Family members of Wahbinmigisi “Pennie” Robertson reported her missing to the Fond du Lac Police Department on Tuesday, May 28. Robertson was last seen on Mahnomen Road on May 24. Since then, family and community members have conducted searches and reached out to the news media and social media for assistance.
The St. Louis County Sheriff’s Office was notified of the investigation and began assisting the Fond du Lac Police Department today. Anyone with information on Robertson’s whereabouts is urged to call 911 or the Sheriff’s Office Investigations Division at 218-336-4350.
When Maija Jenson transitions out of her role as interim station manager at KUMD in August it will mark the end of an era that started in 2008 when she was one of three major hires there. What the next era holds will likely be decided in the coming months.
The 62-year-old public radio station at 103.3 FM, operated by the University of Minnesota Duluth, is expected to learn soon whether the college will seek to hire a new general manager to guide it. Whether it does or doesn’t, KUMD will likely continue with its usual programming, but not hiring a new GM leaves its leadership in question and might put grant funding at risk.
“We have not made any final decisions yet,” UMD Marketing and Public Relations Director Lynne Williams said in a statement today. Williams is the university’s administrator of KUMD and reports to UMD Chancellor Lendley Black.
A few years ago, I bought a Duluth Trivia game at Savers. Here are some more questions.
1. Where is the Chambers Grove picnic area?
2. What is the name of the annual dog sled race that begins in Duluth?
3. What is the name of the longest fresh-water sandspit in the world?
4. How many stars are in the cluster of stars in the official seal of the city of Duluth? What do they represent?
5. Who was William T Boutwell?
6. When was Fond du Lac annexed by the city of Duluth?
On the list of iconic structures in the Arrowhead region, the Split Rock Lighthouse is probably #2 between the Aerial Lift Bridge and Enger Tower as the most photographed. It has been featured on an endless array of postcards over the past century.
In addition to the various (“legitimate,” if you will) literary and arts magazines and journals in the Duluth area, past and present, there is a long tradition of renegade ’zines circulated for short periods of time. What’s technically the difference between the two? Well, a magazine or journal tends to have a glossy cover and be governed by an institution or a nonprofit board of directors. A ’zine tends to be printed on a photocopier for limited circulation and produced by an individual or disorganized group.

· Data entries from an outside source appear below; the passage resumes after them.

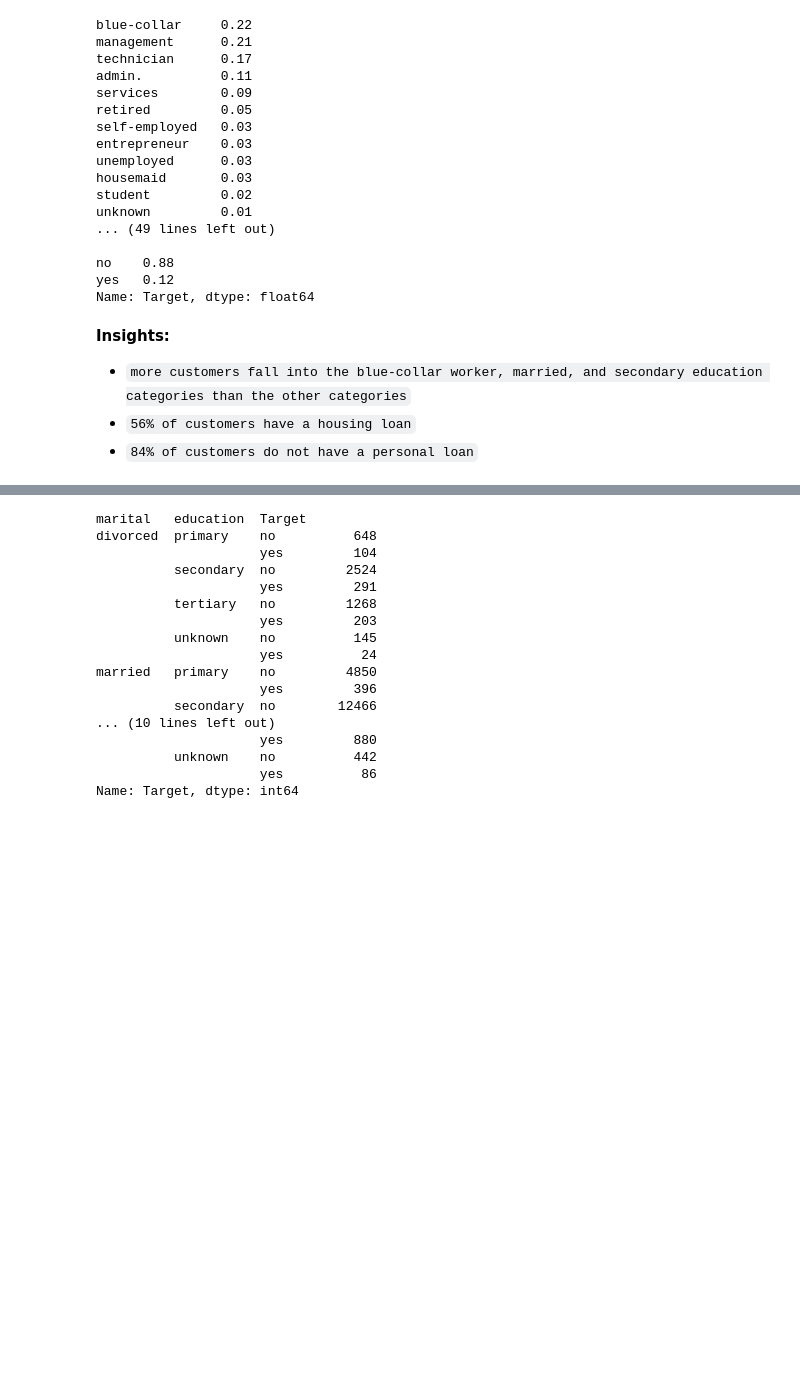
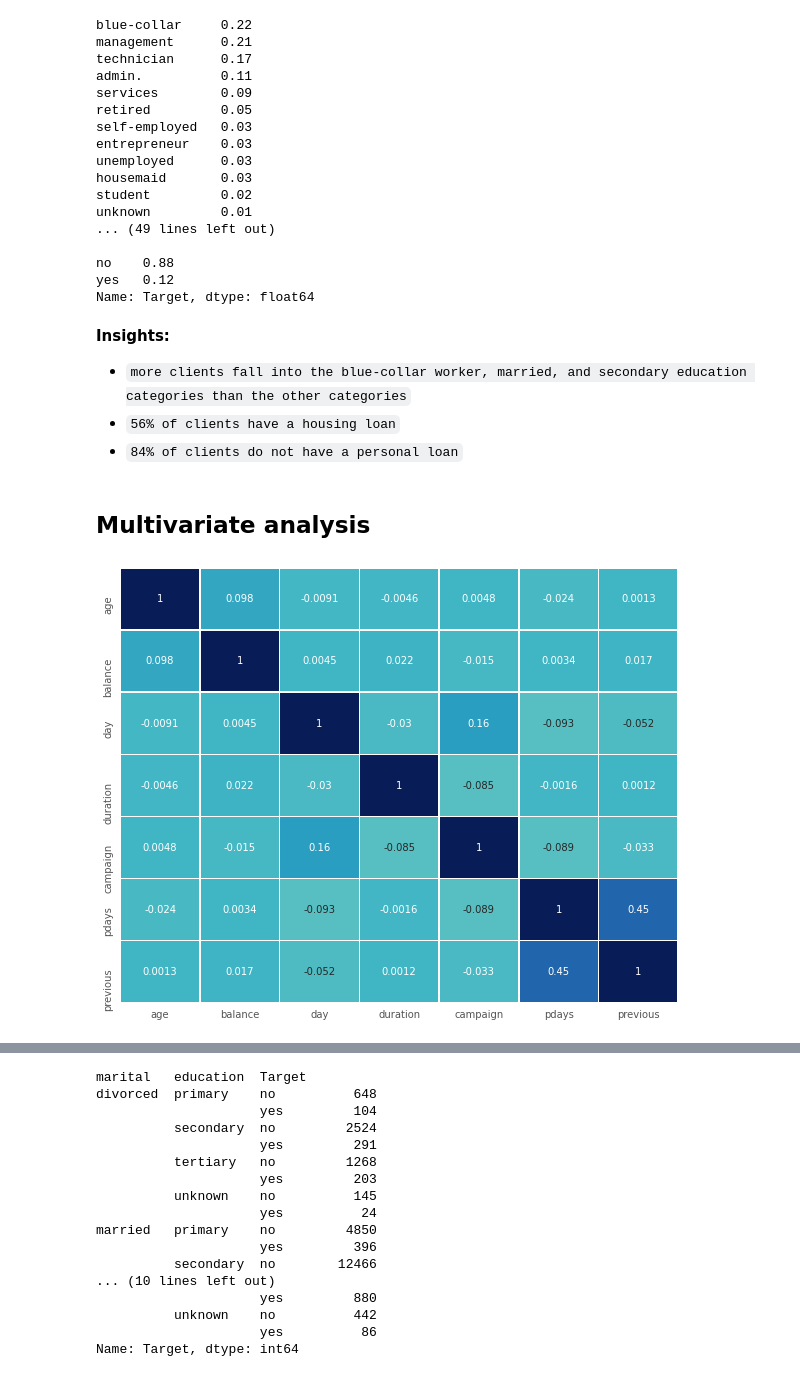
Before and after one commit to lauren-alexandra/subscription-prediction, a Jupyter notebook: Term_Deposit_Subscription_Prediction.ipynb, the cells around one changed output, grey strips where cells are left out. Saved outputs shown, nothing was run; the diff lists cells and outputs as text; code cells hidden in the pictures; blank space fills up the shorter version.

Commit message:
multivariate analysis

```diff
--- a/Term_Deposit_Subscription_Prediction.ipynb
+++ b/Term_Deposit_Subscription_Prediction.ipynb
@@ -171,6 +171,21 @@ yes   0.12
 Name: Target, dtype: float64
 # %% [markdown]
 **Insights:**
-- `more customers fall into the blue-collar worker, married, and secondary education categories than the other categories`
-- `56% of customers have a housing loan`
-- `84% of customers do not have a personal loan`
+- `more clients fall into the blue-collar worker, married, and secondary education categories than the other categories`
+- `56% of clients have a housing loan`
+- `84% of clients do not have a personal loan`
+# %% [markdown]
+## Multivariate analysis
+# %%
+plt.figure(figsize=(10,8))
+
+sns.heatmap(df.corr(),
+            annot=True,
+            linewidths=.5,
+            center=0,
+            cbar=False,
+            cmap="YlGnBu")
+
+plt.show()
+# %% [output]
+[figure, added]
```
Also changed, not shown: parts of 7 cells of this notebook.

[Editor’s note: For this week’s essay we’ve once again pulled out a relic from the archive of Slim Goodbuzz, who served as Duluth’s “booze connoisseur” from 1999 to 2009. In recognition of Thirsty Pagan Brewing’s recent move from its longtime location on Broadway Street to a newly renovated home at Winter Street Depot, we dust of this drunken report from 2007, when the business was in its first year of operation after taking over Twin Ports Brewing Company. This story originally appeared in the Feb. 12, 2007 issue of the Transistor.]
Like the word “Christian,” the word “pagan” makes me vaguely uncomfortable. It’s not that I don’t want to think about the gods when I’m drinking; it’s that I don’t want to think about bearded guys in wool stocking caps who smell like a sheepdog. Unfortunately, as I walk into Thirsty Pagan Brewing, it’s difficult to think of anything else.
The TPB, located on the corner of Broadway Street and Ogden Avenue in Superior, is the brewpub formerly known as Twin Ports Brewing Co. Walking inside is a lot like walking into some stoner’s basement grow-room. The main reason for this is the hoard of thickety furbags slumping over tables and drum kits. Tonight, however, the grow-room mood is enhanced because one side of a Hamm’s beer sign on the ceiling seems to be out for repairs, leaving its exposed fluorescent rods to blaze with retina-searing intensity. While one side of the room enjoys the classic sign, naked bulbs shine down on all the shadowless, drunken truth on the other side.
I spent part of Wednesday in front of a bonfire setting marshmallows on fire. There is really no point to slowly toasting them when you can set them on fire, after all. It was a meeting of the Lake Superior Shark Watching Society.
This week we feature work that you’ve probably seen around town recently, but may not know who was behind it. Designer Shawn Stigsell has been busy with some fun projects, and he tells us a little about his story, and the stories behind these designs.
SS: I have been working with digital print since 2002 when I attended UMD. A few years ago I lost my job as an editorial designer due to budget cuts. Needless to say it was the best thing that has ever happened to my career. I have grown as a designer since then. Being a freelance designer is challenging because you have to be able to take on the valleys of the grind and time between each project. The biggest reward is seeing that the handwork is paying off by the satisfaction of clients.